THE TASK ▸ Would you copy the line that includes "Before and after one commit to BellaGrenander/City_TRA_STHLM, an" and every line that follows it, down to the last line of the listing below, exactly as they stand?

ENTRIES SHOWN ▸
▬▬▬▬▬▬

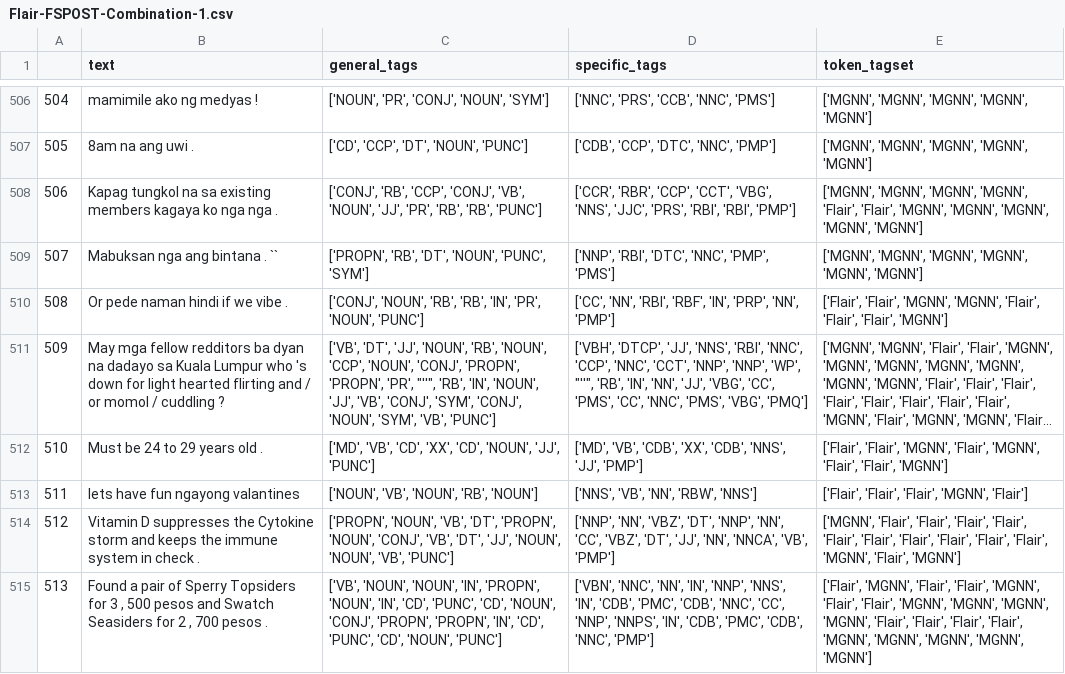
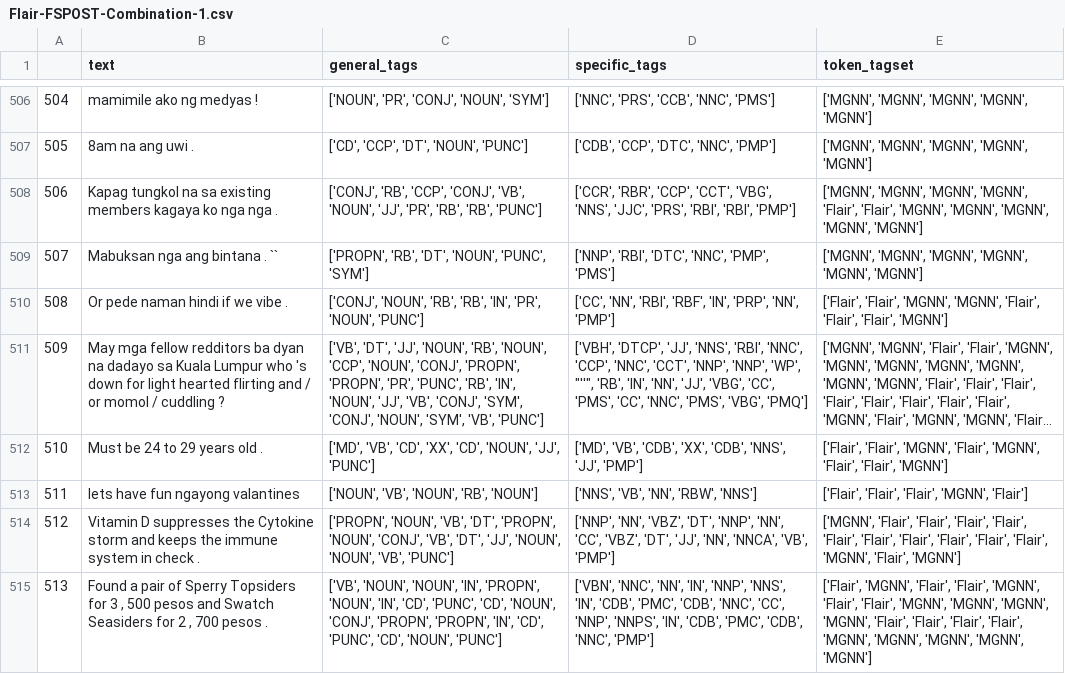
Before and after one commit to llorca-mfs/FIL-ENG-POSTagger-Test, a CSV file: Flair-FSPOST-Combination-1.csv, drawn as a sheet; only a part is shown, gaps mark what is left out; long unchanged cells end in …; the diff covers the shown part only; the diff names each change by its address in the sheet, - before the commit and + after, or states it on an @@ line.

```diff
--- a/Flair-FSPOST-Combination-1.csv
+++ b/Flair-FSPOST-Combination-1.csv
-C511 (general_tags): …'PROPN', 'PR', "''", 'RB', 'IN',…
+C511 (general_tags): …'PROPN', 'PR', 'PUNC', 'RB', 'IN',…
```
Also changed, not shown: 53 edited cells elsewhere in this file, Flair-FSPOST-Combination-2.csv, Spacy-FSPOST-Combination-1.csv, 10 other files.
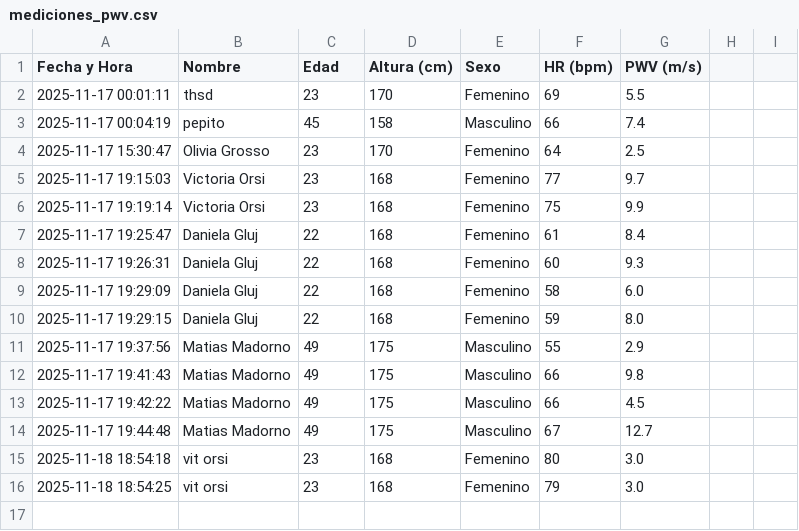
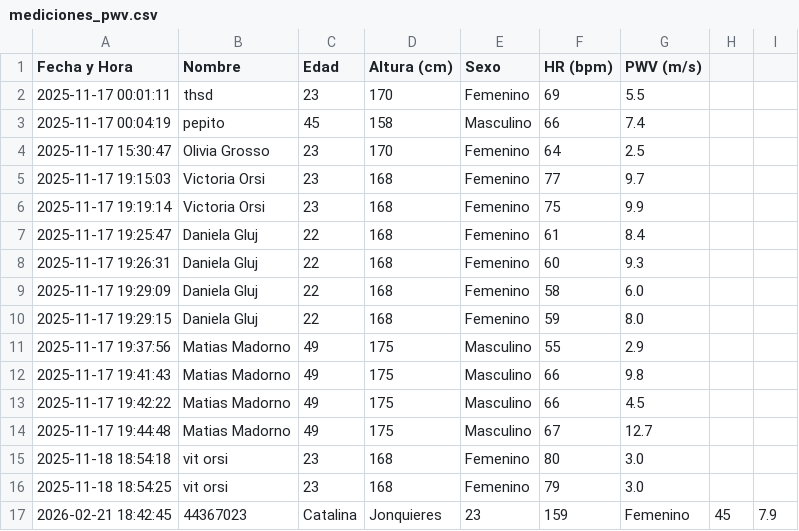
Before and after one commit to Dgluj/Stiffio, a CSV file: mediciones_pwv.csv, drawn as a sheet; the diff names each change by its address in the sheet, - before the commit and + after, or states it on an @@ line.

Commit message:
fix re-iniciar medicion

```diff
--- a/mediciones_pwv.csv
+++ b/mediciones_pwv.csv
+row 17: 2026-02-21 18:42:45 | 44367023 | Catalina | Jonquieres | 23 | 159 | Femenino | 45 | 7.9
```
Also changed, not shown: 2 other files.
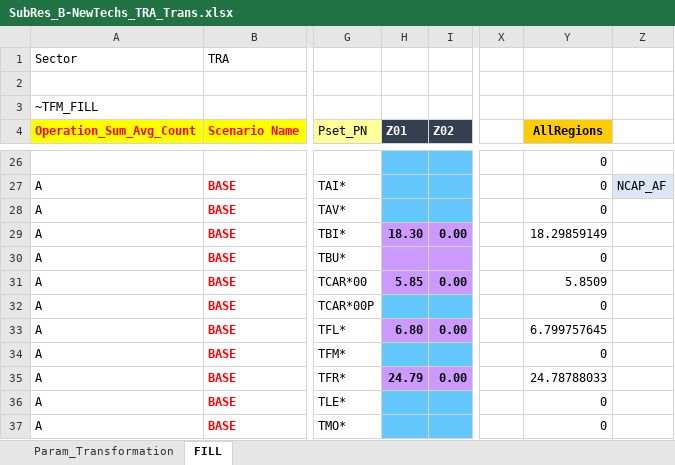
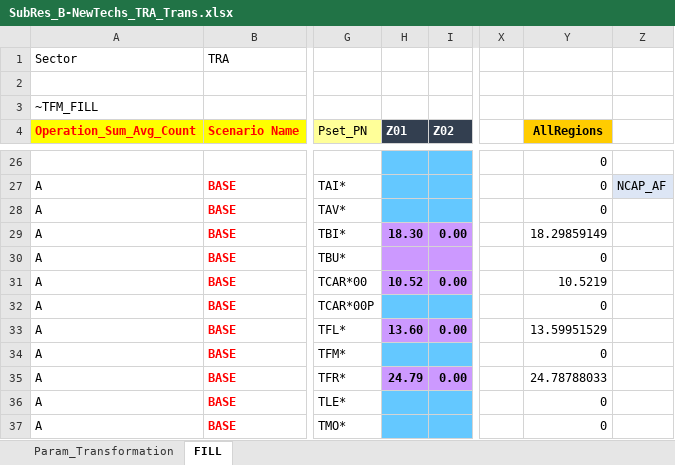
Before and after one commit to BellaGrenander/City_TRA_STHLM, an Excel workbook: SubRES_TMPL/SubRes_B-NewTechs_TRA_Trans.xlsx, sheet FILL, drawn as a sheet; only a part is shown, gaps mark what is left out; values as stored, in another font and other column widths than the file's, no borders; the diff names each change by its address in the sheet, - before the commit and + after, or states it on an @@ line.

```diff
--- a/SubRES_TMPL/SubRes_B-NewTechs_TRA_Trans.xlsx (sheet FILL)
+++ b/SubRES_TMPL/SubRes_B-NewTechs_TRA_Trans.xlsx (sheet FILL)
-H31 (Z01): 5.85
+H31 (Z01): 10.52
-Y31 (AllRegions): 5.8509
+Y31 (AllRegions): 10.5219
-H33 (Z01): 6.80
+H33 (Z01): 13.60
-Y33 (AllRegions): 6.799757645
+Y33 (AllRegions): 13.59951529
```
Also changed, not shown: sheet Param_Transformation, SuppXLS/Scen_DEMAND_Base_BAU.xlsx, 8 other files.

▬▬▬▬▬▬

THE ANSWER ▸
Before and after one commit to BellaGrenander/City_TRA_STHLM, an Excel workbook: SubRES_TMPL/SubRes_B-NewTechs_TRA_Trans.xlsx, sheet FILL, drawn as a sheet; only a part is shown, gaps mark what is left out; values as stored, in another font and other column widths than the file's, no borders; the diff names each change by its address in the sheet, - before the commit and + after, or states it on an @@ line.

```diff
--- a/SubRES_TMPL/SubRes_B-NewTechs_TRA_Trans.xlsx (sheet FILL)
+++ b/SubRES_TMPL/SubRes_B-NewTechs_TRA_Trans.xlsx (sheet FILL)
-H31 (Z01): 5.85
+H31 (Z01): 10.52
-Y31 (AllRegions): 5.8509
+Y31 (AllRegions): 10.5219
-H33 (Z01): 6.80
+H33 (Z01): 13.60
-Y33 (AllRegions): 6.799757645
+Y33 (AllRegions): 13.59951529
```
Also changed, not shown: sheet Param_Transformation, SuppXLS/Scen_DEMAND_Base_BAU.xlsx, 8 other files.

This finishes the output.